Olga’s rose garden is rectangular, about as long as a man standing. Her man is lying down. She brings him a glass of water, a glass of vodka, a cup of hot coffee, and she lights his cigarette. The smoke curls up into the shady corner of the Armenian cemetery. She pours water all over the flowering plants that clothe the concept of him, and she wails – what a beautiful love we had! 50 years together, so much love… a good man, such a good man. He passed on the 8th of January. New Year was wonderful. So much joy. But we didn’t know it would be THE LAST new year. Oh, milichka! You are crying with me!?
And yes, I am crying. So we cry. A warm salty flow, arms around each other’s shoulders, two women who have just met, in the middle – the place where we are all the same. Two women, gazing at the smoke from that cigarette, stuck upright in the fresh earth, a steaming coffee cup, decorated with flowers, in amongst the real flowers, on a young grave, and that morning sun, glinting off the water, into the vodka. They came to escape the war. And now she is here. And he is there. I leave her to speak with him.
After strolling in this cemetery for quite some time, I come away feeling like I have met a whole collection of extraordinary, ordinary beings. Having gazed into their eyes. Through the veil of time. Having mused over their absence/presence. Potent people. Each life. All of us, perfectly mortal. The power of ephemeral beauty – the living lichen, the cracked resin, the fading details, replaced by new detail.

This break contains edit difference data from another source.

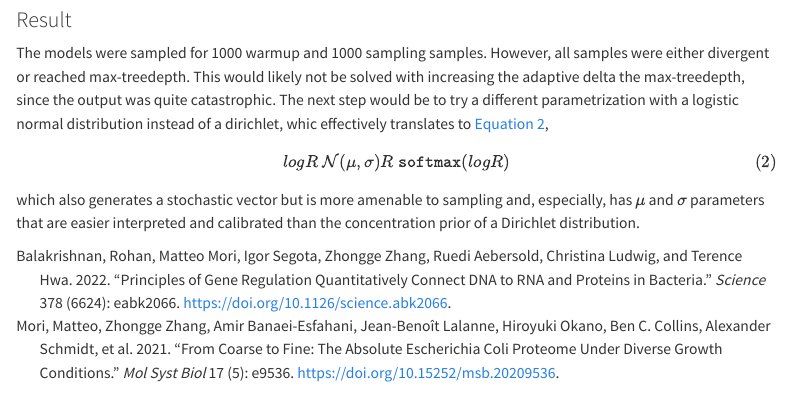
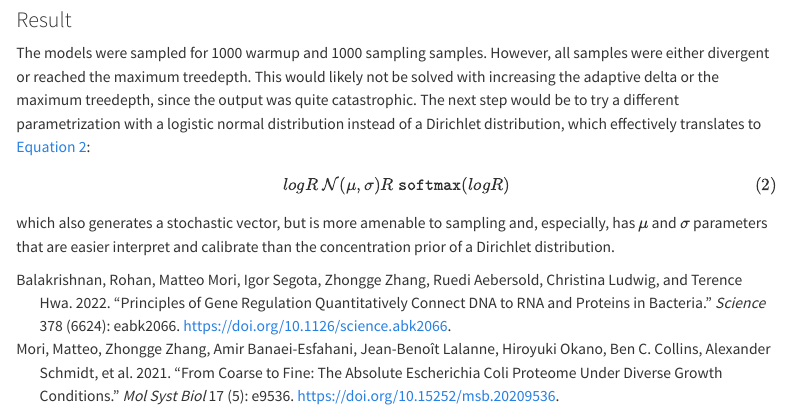
Before and after one commit to ShannaraTP/cricker, a Quarto document (cricker_report.qmd): the page in a window 1100 px wide, from 7220 px down. Rendered offline with R 4.5, knitr and Pandoc in place of Quarto, with nearby package versions; some code elsewhere in the file could not run offline; menus at the side of the page are left out.

Commit message:
Minor changes to written results section

```diff
--- a/cricker_report.qmd
+++ b/cricker_report.qmd
@@ -297,19 +297,19 @@ print(mcmc_post.diagnose())
 ### Result
 
 The models were sampled for 1000 warmup and 1000 sampling samples.
-However, all samples were either divergent or reached max-treedepth.
+However, all samples were either divergent or reached the maximum treedepth.
 This would likely not be solved with increasing the adaptive delta
-the max-treedepth, since the output was quite catastrophic. The next
+or the maximum treedepth, since the output was quite catastrophic. The next
 step would be to try a different parametrization with a logistic
-normal distribution instead of a dirichlet, whic effectively
-translates to @eq-logistic-softmax,
+normal distribution instead of a Dirichlet distribution, which effectively
+translates to @eq-logistic-softmax:
 
 $$
 logR ~ \mathcal{N}(\mu, \sigma)
 R ~ \texttt{softmax}(logR)
 $${#eq-logistic-softmax}
 
-which also generates a stochastic vector but is more amenable
+which also generates a stochastic vector, but is more amenable
 to sampling and, especially, has $\mu$ and $\sigma$ parameters
-that are easier interpreted and calibrated than the concentration
+that are easier interpret and calibrate than the concentration
 prior of a Dirichlet distribution.
```
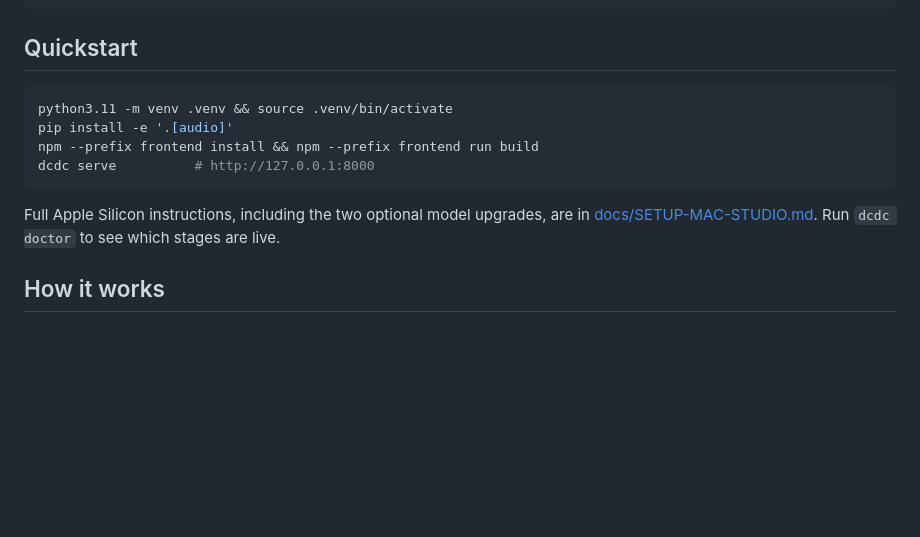
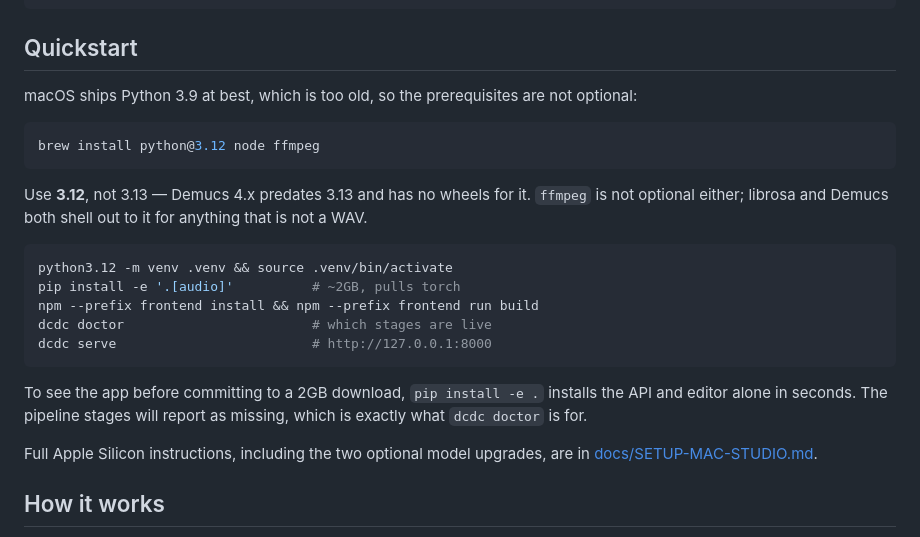
Before and after one commit to 4list233/DongCiDaCi, a Markdown page: README.md, the part around the change. Rendered like a GitHub page; blank space fills up the shorter version.

````diff
--- a/README.md
+++ b/README.md
@@ -15,16 +15,31 @@ audio ──▶ separate ──▶ grid ──▶ transcribe ──▶ quantize
 
 ## Quickstart
 
+macOS ships Python 3.9 at best, which is too old, so the prerequisites are not
+optional:
+
 ```sh
-python3.11 -m venv .venv && source .venv/bin/activate
-pip install -e '.[audio]'
-npm --prefix frontend install && npm --prefix frontend run build
-dcdc serve          # http://127.0.0.1:8000
+brew install python@3.12 node ffmpeg
 ```
 
+Use **3.12**, not 3.13 — Demucs 4.x predates 3.13 and has no wheels for it.
+`ffmpeg` is not optional either; librosa and Demucs both shell out to it for
+anything that is not a WAV.
+
+```sh
+python3.12 -m venv .venv && source .venv/bin/activate
+pip install -e '.[audio]'          # ~2GB, pulls torch
+npm --prefix frontend install && npm --prefix frontend run build
+dcdc doctor                        # which stages are live
+dcdc serve                         # http://127.0.0.1:8000
+```
+
+To see the app before committing to a 2GB download, `pip install -e .` installs
+the API and editor alone in seconds. The pipeline stages will report as missing,
+which is exactly what `dcdc doctor` is for.
+
 Full Apple Silicon instructions, including the two optional model upgrades, are
-in [docs/SETUP-MAC-STUDIO.md](docs/SETUP-MAC-STUDIO.md). Run `dcdc doctor` to
-see which stages are live.
+in [docs/SETUP-MAC-STUDIO.md](docs/SETUP-MAC-STUDIO.md).
 
 ## How it works
 
````
Also changed, not shown: docs/SETUP-MAC-STUDIO.md (+41 -7 lines).
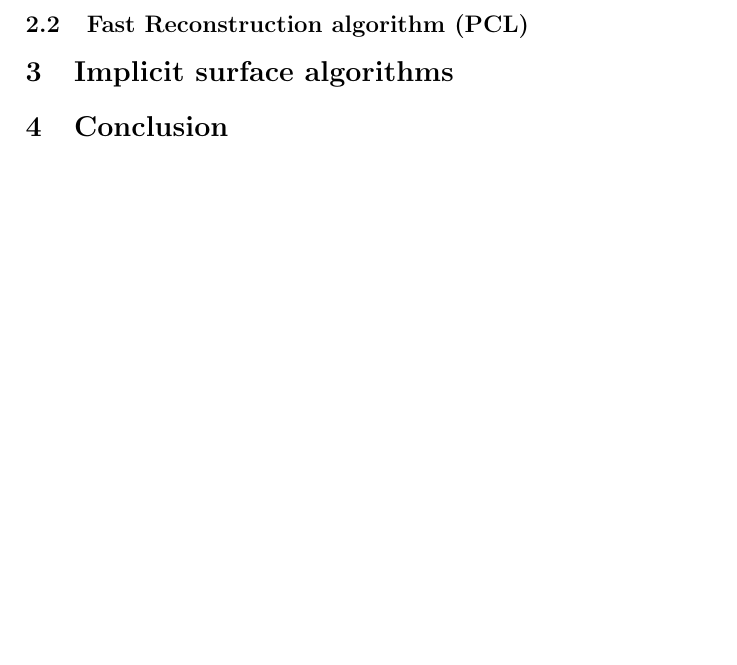
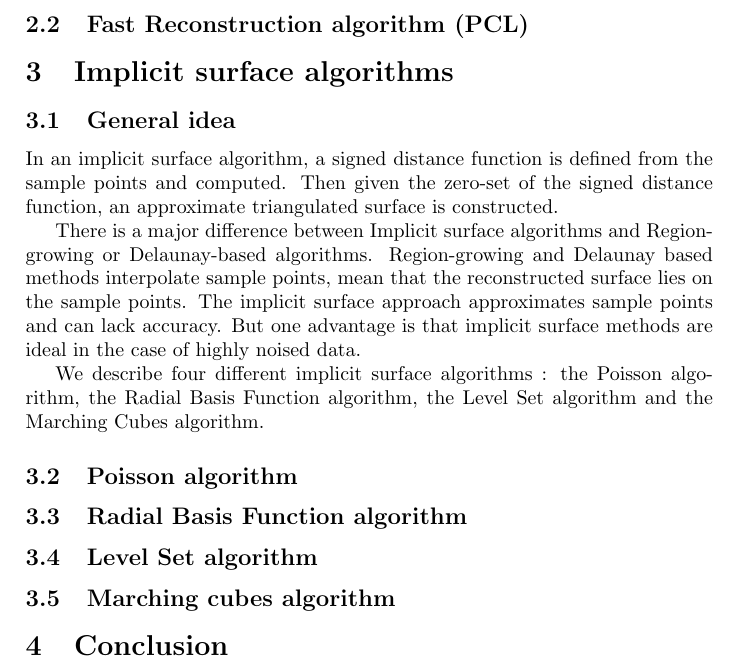
Before and after one commit to cnovel/SurfRec, a LaTeX document (Report/report.tex): part of page 4 of 4, cut so that both start at the same text, the shorter picture padded with empty space. Compiled offline with pdfLaTeX.

Commit message:
Wrote the beginning of section 3

```diff
--- a/Report/report.tex
+++ b/Report/report.tex
@@ -57,12 +57,21 @@ We describe two different region-growing algorithms : the Ball Point algorithm a
 
 
 \section{Implicit surface algorithms}
-% TO DO
-%  - What is implicit surface algo
-%  - Describe Poisson
-%  - Describe Radial Basis Function
-%  - Describe Level Set
-%  - Describe Marching Cubes
+\subsection{General idea}
+In an implicit surface algorithm, a signed distance function is defined from the sample points and computed. Then given the zero-set of the signed distance function, an approximate triangulated surface is constructed.
+
+There is a major difference between Implicit surface algorithms and Region-growing or Delaunay-based algorithms. Region-growing and Delaunay based methods interpolate sample points, mean that the reconstructed surface lies on the sample points. The implicit surface approach approximates sample points and can lack accuracy. But one advantage is that implicit surface methods are ideal in the case of highly noised data.
+
+We describe four different implicit surface algorithms : the Poisson algorithm, the Radial Basis Function algorithm, the Level Set algorithm and the Marching Cubes algorithm.
+
+
+\subsection{Poisson algorithm}
+
+\subsection{Radial Basis Function algorithm}
+
+\subsection{Level Set algorithm}
+
+\subsection{Marching cubes algorithm}
 
 
 \section{Conclusion}
```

This girl falling in love with strangers she will never meet, but somehow already knows…
Anonymous portraits from the Armenian Cemetery, Plovdiv, Bulgaria.